- Task: Return every line of the data that contains the string "jsonify".

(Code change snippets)

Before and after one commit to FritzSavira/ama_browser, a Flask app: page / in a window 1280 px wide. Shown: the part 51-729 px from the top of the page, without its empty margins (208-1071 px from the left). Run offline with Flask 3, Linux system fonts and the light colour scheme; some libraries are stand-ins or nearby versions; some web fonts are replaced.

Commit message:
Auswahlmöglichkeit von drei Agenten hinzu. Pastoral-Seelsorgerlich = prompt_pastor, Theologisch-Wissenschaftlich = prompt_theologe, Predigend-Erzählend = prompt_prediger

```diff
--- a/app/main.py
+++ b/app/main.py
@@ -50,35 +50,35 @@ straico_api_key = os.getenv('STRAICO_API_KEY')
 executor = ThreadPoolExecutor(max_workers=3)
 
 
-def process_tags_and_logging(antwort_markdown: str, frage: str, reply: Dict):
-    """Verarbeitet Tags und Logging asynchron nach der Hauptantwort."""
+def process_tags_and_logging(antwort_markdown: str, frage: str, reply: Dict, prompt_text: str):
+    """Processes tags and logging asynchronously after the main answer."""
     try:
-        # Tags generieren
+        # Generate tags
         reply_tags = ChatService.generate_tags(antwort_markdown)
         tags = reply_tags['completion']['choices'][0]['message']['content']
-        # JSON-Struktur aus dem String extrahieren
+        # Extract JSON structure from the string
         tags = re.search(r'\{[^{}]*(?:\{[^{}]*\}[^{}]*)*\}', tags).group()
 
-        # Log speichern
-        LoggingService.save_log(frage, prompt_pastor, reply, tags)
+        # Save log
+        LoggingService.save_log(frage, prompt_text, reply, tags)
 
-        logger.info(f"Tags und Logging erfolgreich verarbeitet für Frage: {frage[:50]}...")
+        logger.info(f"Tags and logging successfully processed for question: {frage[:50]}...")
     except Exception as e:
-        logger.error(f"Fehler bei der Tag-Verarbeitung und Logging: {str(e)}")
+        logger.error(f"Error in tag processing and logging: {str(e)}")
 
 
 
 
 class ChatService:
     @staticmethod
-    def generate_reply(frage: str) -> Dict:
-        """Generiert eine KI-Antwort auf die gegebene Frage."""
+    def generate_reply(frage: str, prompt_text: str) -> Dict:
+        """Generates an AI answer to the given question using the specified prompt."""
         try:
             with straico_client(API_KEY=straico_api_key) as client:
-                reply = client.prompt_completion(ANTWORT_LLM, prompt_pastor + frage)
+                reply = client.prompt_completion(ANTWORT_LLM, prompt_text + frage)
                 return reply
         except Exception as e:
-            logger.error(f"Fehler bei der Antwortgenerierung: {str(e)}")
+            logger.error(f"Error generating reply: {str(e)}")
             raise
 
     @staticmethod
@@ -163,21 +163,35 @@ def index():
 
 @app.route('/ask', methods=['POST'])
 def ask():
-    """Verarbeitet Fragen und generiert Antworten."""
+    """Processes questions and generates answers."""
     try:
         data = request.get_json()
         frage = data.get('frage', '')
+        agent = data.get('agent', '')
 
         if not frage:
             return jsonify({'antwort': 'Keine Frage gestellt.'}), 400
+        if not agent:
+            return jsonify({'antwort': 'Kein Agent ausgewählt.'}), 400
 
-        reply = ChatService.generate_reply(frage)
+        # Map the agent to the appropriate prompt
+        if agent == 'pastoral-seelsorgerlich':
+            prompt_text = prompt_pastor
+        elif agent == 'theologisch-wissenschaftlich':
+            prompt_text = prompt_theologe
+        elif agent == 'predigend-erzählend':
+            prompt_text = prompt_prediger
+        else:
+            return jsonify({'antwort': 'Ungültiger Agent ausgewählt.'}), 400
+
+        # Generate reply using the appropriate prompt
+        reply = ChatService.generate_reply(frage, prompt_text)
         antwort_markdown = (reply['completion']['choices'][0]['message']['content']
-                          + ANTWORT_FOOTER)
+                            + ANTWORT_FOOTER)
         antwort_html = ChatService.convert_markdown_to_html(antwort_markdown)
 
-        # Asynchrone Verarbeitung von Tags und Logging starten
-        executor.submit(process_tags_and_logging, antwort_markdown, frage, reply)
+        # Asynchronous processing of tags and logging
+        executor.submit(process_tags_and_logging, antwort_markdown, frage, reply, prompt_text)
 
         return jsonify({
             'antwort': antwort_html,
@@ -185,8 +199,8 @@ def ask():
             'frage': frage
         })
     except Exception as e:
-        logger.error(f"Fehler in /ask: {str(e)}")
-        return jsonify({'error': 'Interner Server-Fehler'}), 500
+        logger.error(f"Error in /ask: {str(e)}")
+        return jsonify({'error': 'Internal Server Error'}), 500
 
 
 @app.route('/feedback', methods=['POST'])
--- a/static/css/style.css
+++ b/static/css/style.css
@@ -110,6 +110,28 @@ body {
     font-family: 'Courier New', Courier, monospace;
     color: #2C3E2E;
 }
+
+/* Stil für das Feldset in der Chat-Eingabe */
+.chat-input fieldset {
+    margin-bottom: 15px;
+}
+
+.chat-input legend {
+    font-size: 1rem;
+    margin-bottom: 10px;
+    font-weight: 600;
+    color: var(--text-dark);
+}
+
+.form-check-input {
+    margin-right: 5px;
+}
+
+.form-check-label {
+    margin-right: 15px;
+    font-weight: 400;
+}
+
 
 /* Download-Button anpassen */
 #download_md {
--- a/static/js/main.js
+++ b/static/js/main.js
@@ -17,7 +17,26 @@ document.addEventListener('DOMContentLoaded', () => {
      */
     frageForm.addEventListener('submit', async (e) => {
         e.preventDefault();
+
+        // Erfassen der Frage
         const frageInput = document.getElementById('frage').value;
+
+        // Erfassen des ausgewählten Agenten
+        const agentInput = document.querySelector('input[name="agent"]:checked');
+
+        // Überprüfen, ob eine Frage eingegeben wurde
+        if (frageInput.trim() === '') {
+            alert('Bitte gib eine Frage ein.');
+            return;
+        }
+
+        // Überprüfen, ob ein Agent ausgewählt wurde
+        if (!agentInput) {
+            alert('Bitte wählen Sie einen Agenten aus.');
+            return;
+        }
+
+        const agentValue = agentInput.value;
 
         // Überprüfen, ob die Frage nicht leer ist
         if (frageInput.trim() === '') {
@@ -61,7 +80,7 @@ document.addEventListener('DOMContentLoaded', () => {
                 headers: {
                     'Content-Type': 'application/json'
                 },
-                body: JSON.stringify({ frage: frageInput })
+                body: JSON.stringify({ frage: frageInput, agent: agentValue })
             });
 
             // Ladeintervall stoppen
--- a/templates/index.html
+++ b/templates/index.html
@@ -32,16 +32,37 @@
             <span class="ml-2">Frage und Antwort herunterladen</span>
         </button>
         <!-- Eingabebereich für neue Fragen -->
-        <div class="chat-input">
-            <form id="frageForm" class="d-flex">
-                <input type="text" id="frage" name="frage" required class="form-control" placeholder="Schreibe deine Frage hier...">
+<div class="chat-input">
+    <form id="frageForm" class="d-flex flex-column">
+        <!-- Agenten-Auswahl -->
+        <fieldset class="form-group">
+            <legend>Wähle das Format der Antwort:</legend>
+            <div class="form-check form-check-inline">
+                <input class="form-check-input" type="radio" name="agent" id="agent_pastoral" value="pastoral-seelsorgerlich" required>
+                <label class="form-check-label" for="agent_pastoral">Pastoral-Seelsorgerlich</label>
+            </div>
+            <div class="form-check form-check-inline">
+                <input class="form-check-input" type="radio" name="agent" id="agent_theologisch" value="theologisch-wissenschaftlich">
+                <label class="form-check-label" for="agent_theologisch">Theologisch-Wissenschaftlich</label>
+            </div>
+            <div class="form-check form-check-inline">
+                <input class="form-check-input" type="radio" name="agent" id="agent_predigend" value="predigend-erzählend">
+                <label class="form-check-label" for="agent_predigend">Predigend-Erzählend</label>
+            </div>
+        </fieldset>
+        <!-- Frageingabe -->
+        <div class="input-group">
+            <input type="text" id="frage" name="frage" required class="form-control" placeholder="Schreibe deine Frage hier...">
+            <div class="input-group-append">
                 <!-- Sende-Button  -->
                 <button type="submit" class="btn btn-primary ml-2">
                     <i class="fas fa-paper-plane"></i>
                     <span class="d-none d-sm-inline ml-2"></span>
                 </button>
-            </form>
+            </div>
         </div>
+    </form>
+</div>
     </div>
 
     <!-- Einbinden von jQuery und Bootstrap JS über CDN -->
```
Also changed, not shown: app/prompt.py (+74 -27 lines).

- Written response:
             return jsonify({'antwort': 'Keine Frage gestellt.'}), 400
+            return jsonify({'antwort': 'Kein Agent ausgewählt.'}), 400
+            return jsonify({'antwort': 'Ungültiger Agent ausgewählt.'}), 400
         return jsonify({
-        return jsonify({'error': 'Interner Server-Fehler'}), 500
+        return jsonify({'error': 'Internal Server Error'}), 500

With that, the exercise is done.